Douwe Osinga's Blog: Why the blackout was no problem

Saturday, August 23, 2003

After the recent blackout in North America, there is a lot of talk again about the pro's and contra's of privatisation and deregulation of the electricity industry. Mostly about the contra's, actually. A lot of the rants I read are like: it didn't work in California, it didn't work in Australia and it is not going to work in the Netherlands either. Without a miss a discussion ensues with people saying, but it did work in Pennsylvania and Texas and actually it worked out fine in Australia and it wasn't the deregulation that failed in California. The conclusion probably is that deregulation can work, but that it won't if you don't take care.

The point is, humans fail to see that a lot of small gains can outweigh one big disadvantage. The black out in North America is a point in case. People tend to think that an occurrence like that proves that failure of deregulation. The total costs seem to be around 1 billion dollar. It seems a lot, but the total bill of electricity generation in the US is somewhere around 400 billion dollar. If due to deregulation something like this would happen four times a year extra, it would drive up costs by about 1%. Deregulation typically aims to reduce costs by 20%.

Farm subsidies are another example. The Common Agriculture Policy, which spends (some would say wastes) about 50 billion euros a year on farm subsidies, costs every European a little (well, 150 euros or so). But it brings a lot of money to the farmers. So anytime somebody proposes to cut the subsidies, the farmers get mad and park their tractors on the highway.

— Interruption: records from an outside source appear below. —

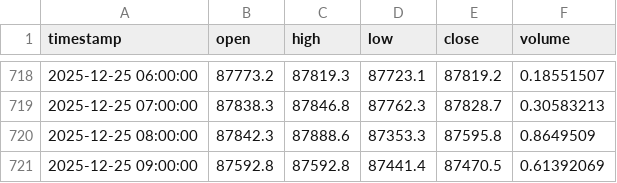
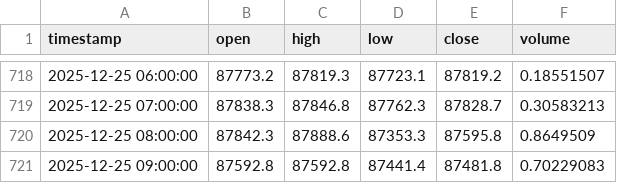
Before and after one commit to ahsan520/crypto-ai-alert-bot, a CSV file: data_cache/BTCUSDT.csv, drawn as a sheet; only a part is shown, gaps mark what is left out.

```diff
--- a/data_cache/BTCUSDT.csv
+++ b/data_cache/BTCUSDT.csv
@@ -720,2 +720,2 @@ timestamp,open,high,low,close,volume
 2025-12-25 08:00:00,87842.3,87888.6,87353.3,87595.8,0.8649509
-2025-12-25 09:00:00,87592.8,87592.8,87441.4,87470.5,0.61392069
+2025-12-25 09:00:00,87592.8,87592.8,87441.4,87481.8,0.70229083
```
Also changed, not shown: data_cache/GALAUSDT.csv, 12 other files.
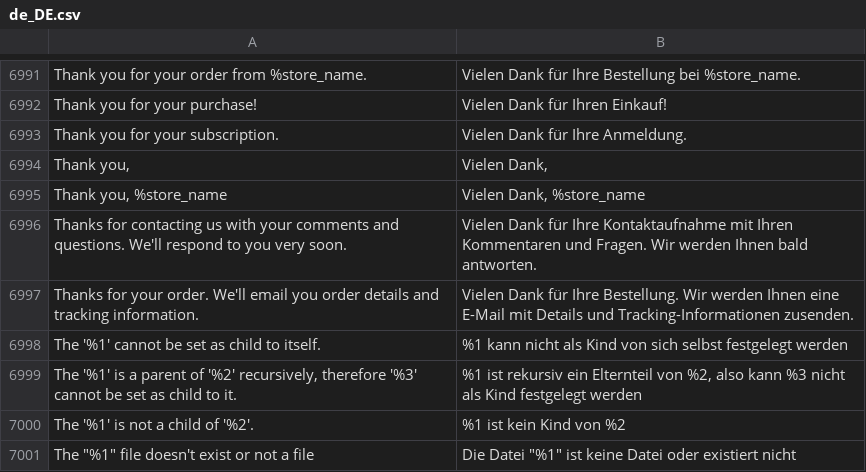
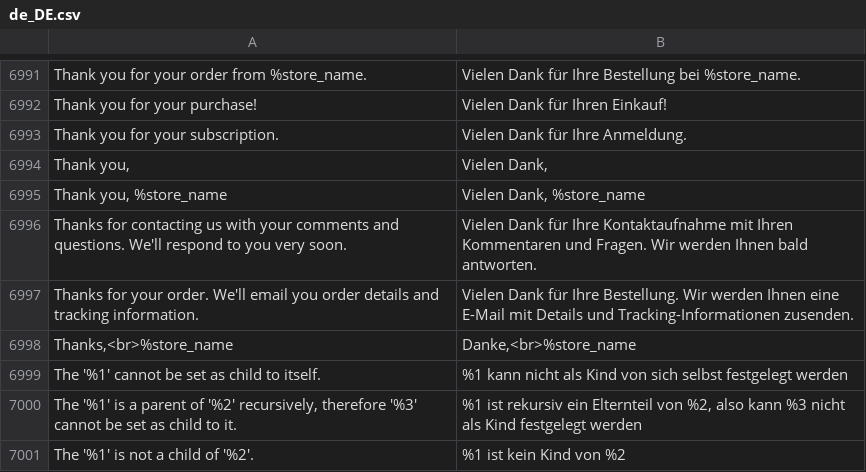
Before and after one commit to splendidinternet/Magento2_German_LocalePack_de_DE, a CSV file: de_DE.csv, drawn as a sheet; only a part is shown, gaps mark what is left out; the shorter side is filled out with more unchanged rows; the diff names each change by its address in the sheet, - before the commit and + after, or states it on an @@ line.

Commit message:
translation for Thanks,

```diff
--- a/de_DE.csv
+++ b/de_DE.csv
+row 6998: Thanks,<br>%store_name | Danke,<br>%store_name
```
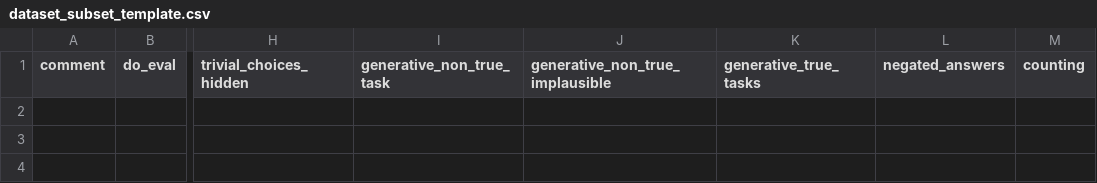
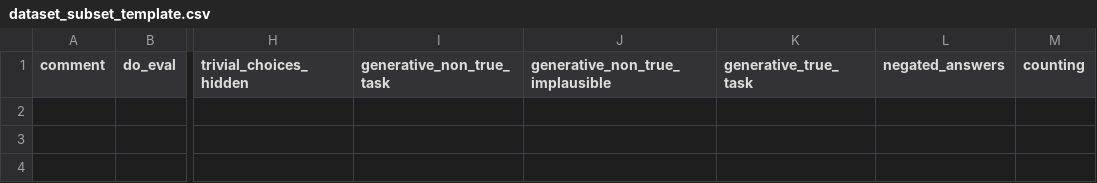
Before and after one commit to bigscience-workshop/promptsource, a CSV file: promptsource/seqio_tasks/dataset_subset_template.csv, drawn as a sheet; only a part is shown, gaps mark what is left out; the diff names each change by its address in the sheet, - before the commit and + after, or states it on an @@ line.

Commit message:
Load proper metrics for do_eval tasks (#322)
* renamed generative_true_tasks as singular

* load metrics from t5.evaluation.metrics

* renamed preview_tasks as load_annotated_prompts

* moved CSV loading to load_annotated_prompts.py

* fixed ModuleNotFoundError

* fixed WSC metrics as an interable list

* added strip_whitespace postprocessor

* fixed typo

* strip both output and target in postprocessor

```diff
--- a/promptsource/seqio_tasks/dataset_subset_template.csv
+++ b/promptsource/seqio_tasks/dataset_subset_template.csv
-K1: generative_true_tasks
+K1: generative_true_task
```
Also changed, not shown: 3 other files.
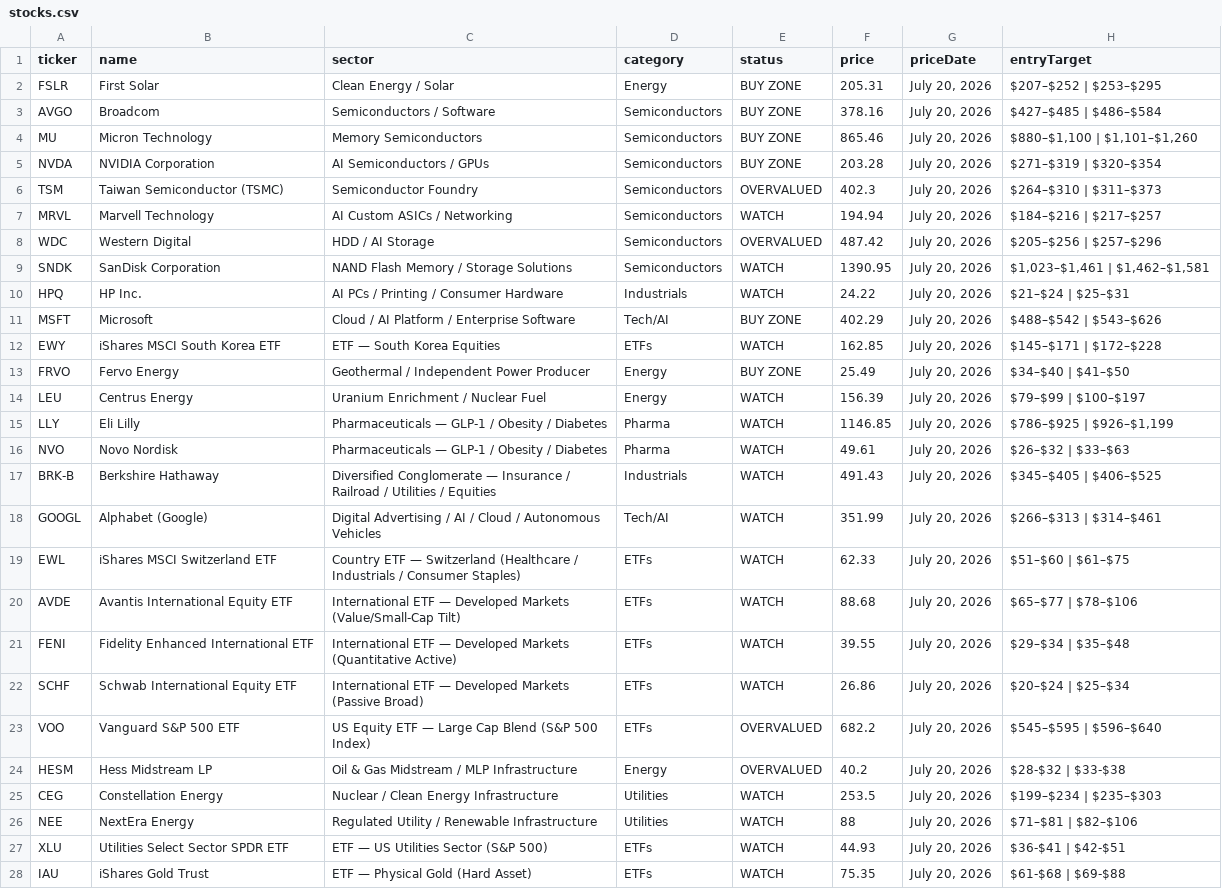
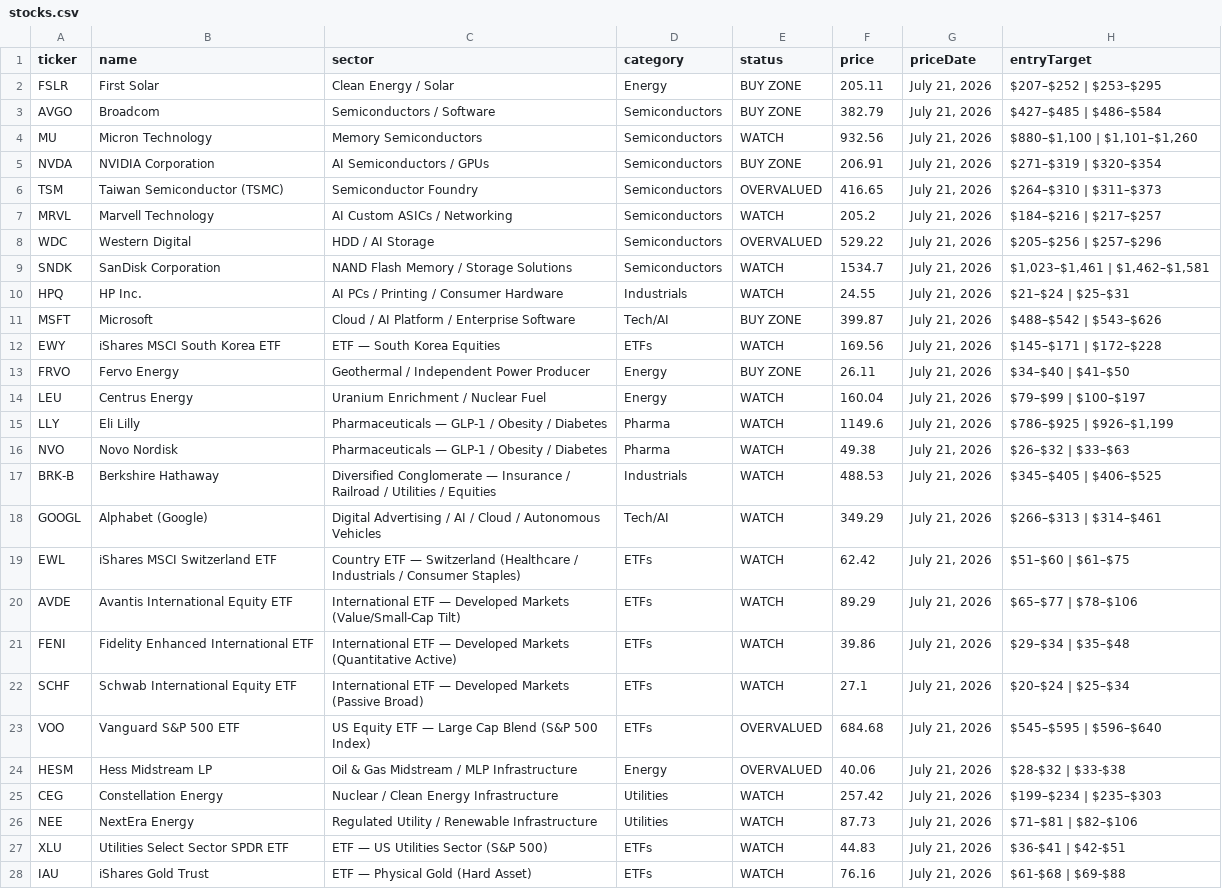
Before and after one commit to PVega007/stock-dashboard, a CSV file: stocks.csv, drawn as a sheet; only a part is shown; the diff covers the shown part only; the diff names each change by its address in the sheet, - before the commit and + after, or states it on an @@ line.

```diff
--- a/stocks.csv
+++ b/stocks.csv
-F2 (price): 205.31
+F2 (price): 205.11
-G2:G28 (priceDate): July 20, 2026
+G2:G28 (priceDate): July 21, 2026
-F3 (price): 378.16
+F3 (price): 382.79
-E4 (status): BUY ZONE
+E4 (status): WATCH
-F4 (price): 865.46
+F4 (price): 932.56
-F5 (price): 203.28
+F5 (price): 206.91
-F6 (price): 402.3
+F6 (price): 416.65
-F7 (price): 194.94
+F7 (price): 205.2
-F8 (price): 487.42
+F8 (price): 529.22
-F9 (price): 1390.95
+F9 (price): 1534.7
-F10 (price): 24.22
+F10 (price): 24.55
-F11 (price): 402.29
+F11 (price): 399.87
-F12 (price): 162.85
+F12 (price): 169.56
-F13 (price): 25.49
+F13 (price): 26.11
-F14 (price): 156.39
+F14 (price): 160.04
-F15 (price): 1146.85
+F15 (price): 1149.6
-F16 (price): 49.61
+F16 (price): 49.38
-F17 (price): 491.43
+F17 (price): 488.53
-F18 (price): 351.99
+F18 (price): 349.29
-F19 (price): 62.33
+F19 (price): 62.42
-F20 (price): 88.68
+F20 (price): 89.29
-F21 (price): 39.55
+F21 (price): 39.86
-F22 (price): 26.86
+F22 (price): 27.1
-F23 (price): 682.2
+F23 (price): 684.68
-F24 (price): 40.2
+F24 (price): 40.06
-F25 (price): 253.5
+F25 (price): 257.42
-F26 (price): 88
+F26 (price): 87.73
-F27 (price): 44.93
+F27 (price): 44.83
-F28 (price): 75.35
+F28 (price): 76.16
```
Also changed, not shown: 18 edited cells elsewhere in this file, 4 other files.
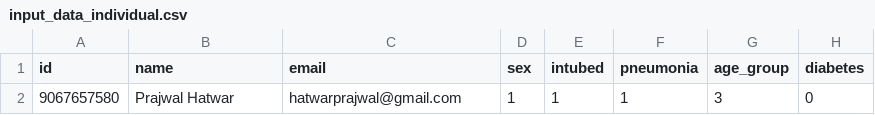
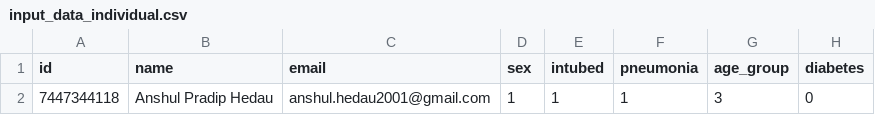
Before and after one commit to anshulhedau10/fyp, a CSV file: static/dataset/input_data_individual.csv, drawn as a sheet; only a part is shown; the diff names each change by its address in the sheet, - before the commit and + after, or states it on an @@ line.

```diff
--- a/static/dataset/input_data_individual.csv
+++ b/static/dataset/input_data_individual.csv
-A2 (id): 9067657580
+A2 (id): 7447344118
-B2 (name): Prajwal Hatwar
+B2 (name): Anshul Pradip Hedau
-C2 (email): hatwarprajwal@gmail.com
+C2 (email): anshul.hedau2001@gmail.com
```
Also changed, not shown: 3 other files.
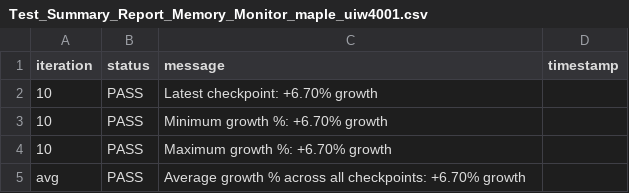
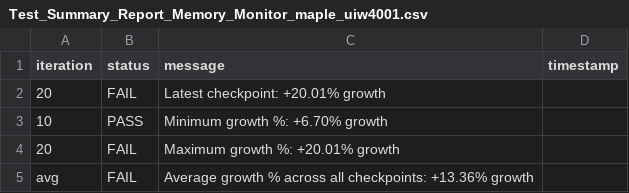
Before and after one commit to josebarba-bit/Parser, a CSV file: test_results/memory_leaks/Test_Summary_Report_Memory_Monitor_maple_uiw4001.csv, drawn as a sheet.

Commit message:
chore: update memory leak + comparison results [2026-08-14 11:22:28]

```diff
--- a/test_results/memory_leaks/Test_Summary_Report_Memory_Monitor_maple_uiw4001.csv
+++ b/test_results/memory_leaks/Test_Summary_Report_Memory_Monitor_maple_uiw4001.csv
@@ -1,5 +1,5 @@
 iteration,status,message,timestamp
-10,PASS,Latest checkpoint: +6.70% growth,
+20,FAIL,Latest checkpoint: +20.01% growth,
 10,PASS,Minimum growth %: +6.70% growth,
-10,PASS,Maximum growth %: +6.70% growth,
-avg,PASS,Average growth % across all checkpoints: +6.70% growth,
+20,FAIL,Maximum growth %: +20.01% growth,
+avg,FAIL,Average growth % across all checkpoints: +13.36% growth,
```
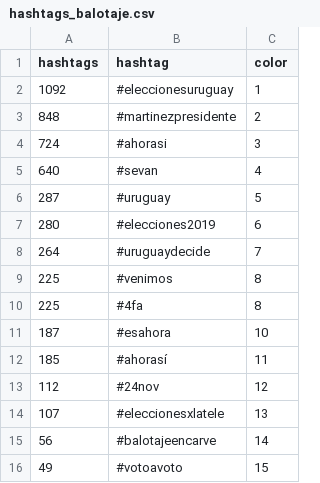
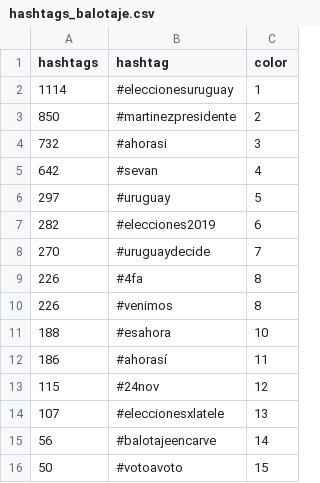
Before and after one commit to verdierdiego/analisis-sentimientos, a CSV file: balotaje/Actualizacion_Graficos/hashtags_balotaje.csv, drawn as a sheet.

```diff
--- a/balotaje/Actualizacion_Graficos/hashtags_balotaje.csv
+++ b/balotaje/Actualizacion_Graficos/hashtags_balotaje.csv
@@ -1,16 +1,16 @@
 hashtags,hashtag,color
-1092,#eleccionesuruguay,1
-848,#martinezpresidente,2
-724,#ahorasi,3
-640,#sevan,4
-287,#uruguay,5
-280,#elecciones2019,6
-264,#uruguaydecide,7
-225,#venimos,8
-225,#4fa,8
-187,#esahora,10
-185,#ahorasí,11
-112,#24nov,12
+1114,#eleccionesuruguay,1
+850,#martinezpresidente,2
+732,#ahorasi,3
+642,#sevan,4
+297,#uruguay,5
+282,#elecciones2019,6
+270,#uruguaydecide,7
+226,#4fa,8
+226,#venimos,8
+188,#esahora,10
+186,#ahorasí,11
+115,#24nov,12
 107,#eleccionesxlatele,13
 56,#balotajeencarve,14
-49,#votoavoto,15
+50,#votoavoto,15
```
Also changed, not shown: balotaje/Actualizacion_Graficos/hora_balotaje.csv, balotaje/Actualizacion_Graficos/menciones_balotaje.csv, 7 other files.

The general public thinks: it's not fair that they want take money from those farmers.